Task input ->

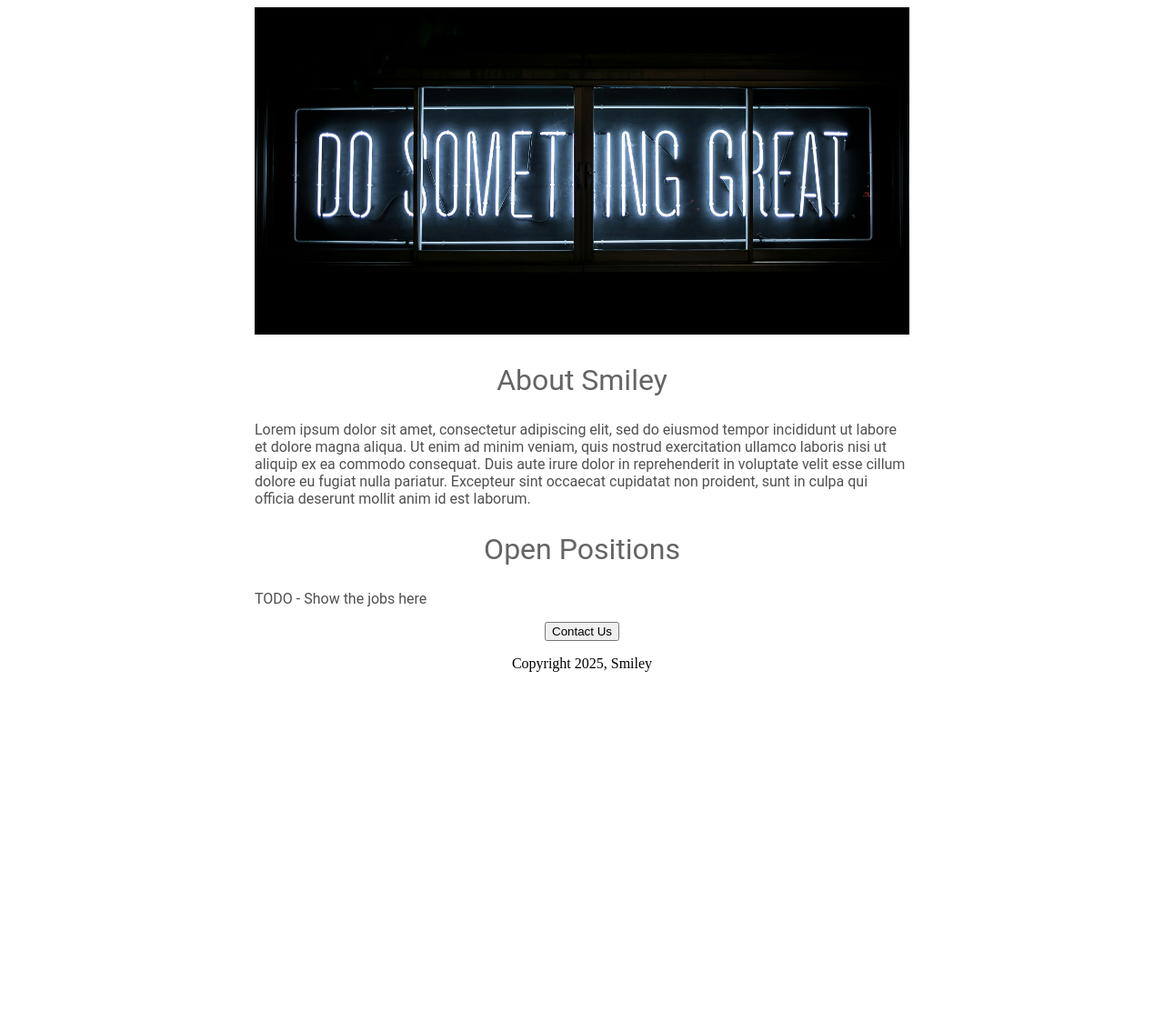
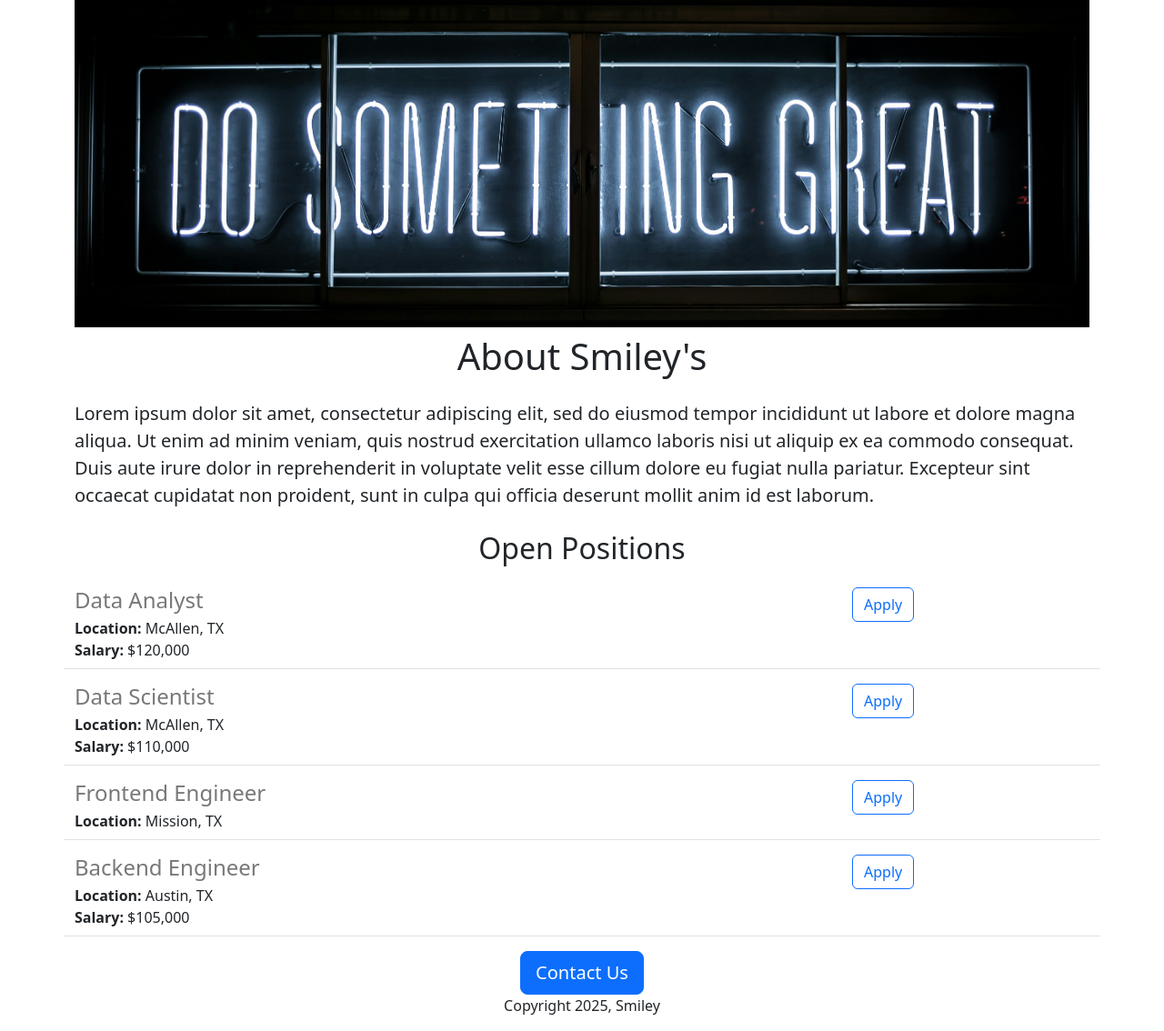
Before and after one commit to isancardona/smiley-career-website, a Flask app: page / in a window 1280 px wide. Shown: the whole page at 91% size. Before the commit the page ends 739 px from the top, so only its background shows below. Run offline with Flask 3, Linux system fonts and the light colour scheme.

Commit message:
Added dynamic data

```diff
--- a/app.py
+++ b/app.py
@@ -1,9 +1,41 @@
-from flask import Flask, render_template
+from flask import Flask, render_template, jsonify
+
+
+JOBS = [
+    {
+    'id': 1,
+    'title': 'Data Analyst',
+    'location': 'McAllen, TX',
+    'salary': '$120,000'
+    },
+    {
+    'id': 2,
+    'title': 'Data Scientist',
+    'location': 'McAllen, TX',
+    'salary': '$110,000'
+    },
+    {
+    'id': 3,
+    'title': 'Frontend Engineer',
+    'location': 'Mission, TX',
+    },
+    {
+    'id': 4,
+    'title': 'Backend Engineer',
+    'location': 'Austin, TX',
+    'salary': '$105,000'
+    }
+]
+
 
 app = Flask(__name__)
 @app.route('/')
 def hello_world():
-    return render_template('home.html')
+    return render_template('home.html', jobs=JOBS, company_name="Smiley's")
+
+@app.route("/api/jobs")
+def list_jobs():
+    return jsonify(JOBS)
 
 if __name__ == '__main__':
     app.run(host= '0.0.0.0', debug=True)
--- a/templates/home.html
+++ b/templates/home.html
@@ -2,53 +2,35 @@
 
 <html lang="en">
   <head>
+    <meta charset="utf-8">
+    <meta name="viewport" content="width=device-width, initial-scale=1">
+    <link href="https://cdn.jsdelivr.net/npm/bootstrap@5.3.3/dist/css/bootstrap.min.css" rel="stylesheet" integrity="sha384-QWTKZyjpPEjISv5WaRU9OFeRpok6YctnYmDr5pNlyT2bRjXh0JMhjY6hW+ALEwIH" crossorigin="anonymous">
     <title>Smiley Careers</title>
     <style>
-      h1 {
-        font-size: 40px;
-        font-family: Roboto;
-        font-weight: normal;
-        color: rgb(100, 100, 100);
-        text-align: center;
-      }
-
       #banner {
-        width: 100%;
         height: 360px;
         object-fit: cover;
-      }
-
-      h2 {
-        font-family: Roboto;
-        font-size: 32px;
-        color: rgb(100, 100, 100);
-        text-align: center;
-        font-weight: normal;
-      }
-
-      .bodytext {
-        font-family: Roboto;
-        color: rgb(80, 80, 80);
-      }
-
-      #container {
-        max-width: 720px;
-        margin: 0 auto;
+        width: 100%;
       }
     </style>
-
   </head>
 
   <body>
-    <div id="container">
-     <img id="banner" src="https://1baa0a16-11d1-4c7b-9111-4f33f12adaba-00-22zkepttpqeic.janeway.replit.dev/static/banner.jpg" height= "320">
-    <h2>About Smiley</h2>
-    <p class="bodytext">Lorem ipsum dolor sit amet, consectetur adipiscing elit, sed do eiusmod tempor incididunt ut labore et dolore magna aliqua. Ut enim ad minim veniam, quis nostrud exercitation ullamco laboris nisi ut aliquip ex ea commodo consequat. Duis aute irure dolor in reprehenderit in voluptate velit esse cillum dolore eu fugiat nulla pariatur. Excepteur sint occaecat cupidatat non proident, sunt in culpa qui officia deserunt mollit anim id est laborum.</p>
-    <h2>Open Positions</h2>
-    <p class="bodytext">TODO - Show the jobs here</p>
+    <div class="container">
+     <img class="img-fluid" id="banner" src="https://1baa0a16-11d1-4c7b-9111-4f33f12adaba-00-22zkepttpqeic.janeway.replit.dev/static/banner.jpg" height= "320">
 
-    <div style="text-align:center;">
-    <button>Contact Us</button>
+    <h1 class="text-center mt-2 mb-4"">About {{company_name}}</h1>
+    <p class="lead mt-2 mb-4">Lorem ipsum dolor sit amet, consectetur adipiscing elit, sed do eiusmod tempor incididunt ut labore et dolore magna aliqua. Ut enim ad minim veniam, quis nostrud exercitation ullamco laboris nisi ut aliquip ex ea commodo consequat. Duis aute irure dolor in reprehenderit in voluptate velit esse cillum dolore eu fugiat nulla pariatur. Excepteur sint occaecat cupidatat non proident, sunt in culpa qui officia deserunt mollit anim id est laborum.</p>
+    <h2 class="text-center mt-2 mb-4"">Open Positions</h2>
+    <div style="margin-bottom:16px">
+      {%for job in jobs%}
+      {% include 'jobitem.html' %}
+      {%endfor%}
+    </div>
+
+
+    <div class="text-center">
+    <button type="button" class="btn btn-primary btn-lg">Contact Us</button>
       <p>Copyright 2025, Smiley</p>
     </div>
     </div>
--- /dev/null
+++ b/templates/jobitem.html
@@ -0,0 +1,12 @@
+<div class="border-bottom row" style="margin-bottom:16px; padding-bottom:8px;">
+  <div class="col-9">
+  <h4 style="color:rgb(120,120,120); margin-bottom:4px;">{{job['title']}}</h4>
+  <div> <b>Location:</b> {{job['location']}}</div>
+  {% if 'salary' in job %}
+  <div> <b>Salary:</b> {{job['salary']}}</div>
+  {% endif %}
+  </div>
+  <div class="col-3">
+  <button type="button" class="btn btn-outline-primary">Apply</button>
+  </div>
+</div>
```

Instructions for the task ->
Word for word, reproduce the listing above; no image should be carried over.

Exercise response ->
Before and after one commit to isancardona/smiley-career-website, a Flask app: page / in a window 1280 px wide. Shown: the whole page at 91% size. Before the commit the page ends 739 px from the top, so only its background shows below. Run offline with Flask 3, Linux system fonts and the light colour scheme.

Commit message:
Added dynamic data

```diff
--- a/app.py
+++ b/app.py
@@ -1,9 +1,41 @@
-from flask import Flask, render_template
+from flask import Flask, render_template, jsonify
+
+
+JOBS = [
+    {
+    'id': 1,
+    'title': 'Data Analyst',
+    'location': 'McAllen, TX',
+    'salary': '$120,000'
+    },
+    {
+    'id': 2,
+    'title': 'Data Scientist',
+    'location': 'McAllen, TX',
+    'salary': '$110,000'
+    },
+    {
+    'id': 3,
+    'title': 'Frontend Engineer',
+    'location': 'Mission, TX',
+    },
+    {
+    'id': 4,
+    'title': 'Backend Engineer',
+    'location': 'Austin, TX',
+    'salary': '$105,000'
+    }
+]
+
 
 app = Flask(__name__)
 @app.route('/')
 def hello_world():
-    return render_template('home.html')
+    return render_template('home.html', jobs=JOBS, company_name="Smiley's")
+
+@app.route("/api/jobs")
+def list_jobs():
+    return jsonify(JOBS)
 
 if __name__ == '__main__':
     app.run(host= '0.0.0.0', debug=True)
--- a/templates/home.html
+++ b/templates/home.html
@@ -2,53 +2,35 @@
 
 <html lang="en">
   <head>
+    <meta charset="utf-8">
+    <meta name="viewport" content="width=device-width, initial-scale=1">
+    <link href="https://cdn.jsdelivr.net/npm/bootstrap@5.3.3/dist/css/bootstrap.min.css" rel="stylesheet" integrity="sha384-QWTKZyjpPEjISv5WaRU9OFeRpok6YctnYmDr5pNlyT2bRjXh0JMhjY6hW+ALEwIH" crossorigin="anonymous">
     <title>Smiley Careers</title>
     <style>
-      h1 {
-        font-size: 40px;
-        font-family: Roboto;
-        font-weight: normal;
-        color: rgb(100, 100, 100);
-        text-align: center;
-      }
-
       #banner {
-        width: 100%;
         height: 360px;
         object-fit: cover;
-      }
-
-      h2 {
-        font-family: Roboto;
-        font-size: 32px;
-        color: rgb(100, 100, 100);
-        text-align: center;
-        font-weight: normal;
-      }
-
-      .bodytext {
-        font-family: Roboto;
-        color: rgb(80, 80, 80);
-      }
-
-      #container {
-        max-width: 720px;
-        margin: 0 auto;
+        width: 100%;
       }
     </style>
-
   </head>
 
   <body>
-    <div id="container">
-     <img id="banner" src="https://1baa0a16-11d1-4c7b-9111-4f33f12adaba-00-22zkepttpqeic.janeway.replit.dev/static/banner.jpg" height= "320">
-    <h2>About Smiley</h2>
-    <p class="bodytext">Lorem ipsum dolor sit amet, consectetur adipiscing elit, sed do eiusmod tempor incididunt ut labore et dolore magna aliqua. Ut enim ad minim veniam, quis nostrud exercitation ullamco laboris nisi ut aliquip ex ea commodo consequat. Duis aute irure dolor in reprehenderit in voluptate velit esse cillum dolore eu fugiat nulla pariatur. Excepteur sint occaecat cupidatat non proident, sunt in culpa qui officia deserunt mollit anim id est laborum.</p>
-    <h2>Open Positions</h2>
-    <p class="bodytext">TODO - Show the jobs here</p>
+    <div class="container">
+     <img class="img-fluid" id="banner" src="https://1baa0a16-11d1-4c7b-9111-4f33f12adaba-00-22zkepttpqeic.janeway.replit.dev/static/banner.jpg" height= "320">
 
-    <div style="text-align:center;">
-    <button>Contact Us</button>
+    <h1 class="text-center mt-2 mb-4"">About {{company_name}}</h1>
+    <p class="lead mt-2 mb-4">Lorem ipsum dolor sit amet, consectetur adipiscing elit, sed do eiusmod tempor incididunt ut labore et dolore magna aliqua. Ut enim ad minim veniam, quis nostrud exercitation ullamco laboris nisi ut aliquip ex ea commodo consequat. Duis aute irure dolor in reprehenderit in voluptate velit esse cillum dolore eu fugiat nulla pariatur. Excepteur sint occaecat cupidatat non proident, sunt in culpa qui officia deserunt mollit anim id est laborum.</p>
+    <h2 class="text-center mt-2 mb-4"">Open Positions</h2>
+    <div style="margin-bottom:16px">
+      {%for job in jobs%}
+      {% include 'jobitem.html' %}
+      {%endfor%}
+    </div>
+
+
+    <div class="text-center">
+    <button type="button" class="btn btn-primary btn-lg">Contact Us</button>
       <p>Copyright 2025, Smiley</p>
     </div>
     </div>
--- /dev/null
+++ b/templates/jobitem.html
@@ -0,0 +1,12 @@
+<div class="border-bottom row" style="margin-bottom:16px; padding-bottom:8px;">
+  <div class="col-9">
+  <h4 style="color:rgb(120,120,120); margin-bottom:4px;">{{job['title']}}</h4>
+  <div> <b>Location:</b> {{job['location']}}</div>
+  {% if 'salary' in job %}
+  <div> <b>Salary:</b> {{job['salary']}}</div>
+  {% endif %}
+  </div>
+  <div class="col-3">
+  <button type="button" class="btn btn-outline-primary">Apply</button>
+  </div>
+</div>
```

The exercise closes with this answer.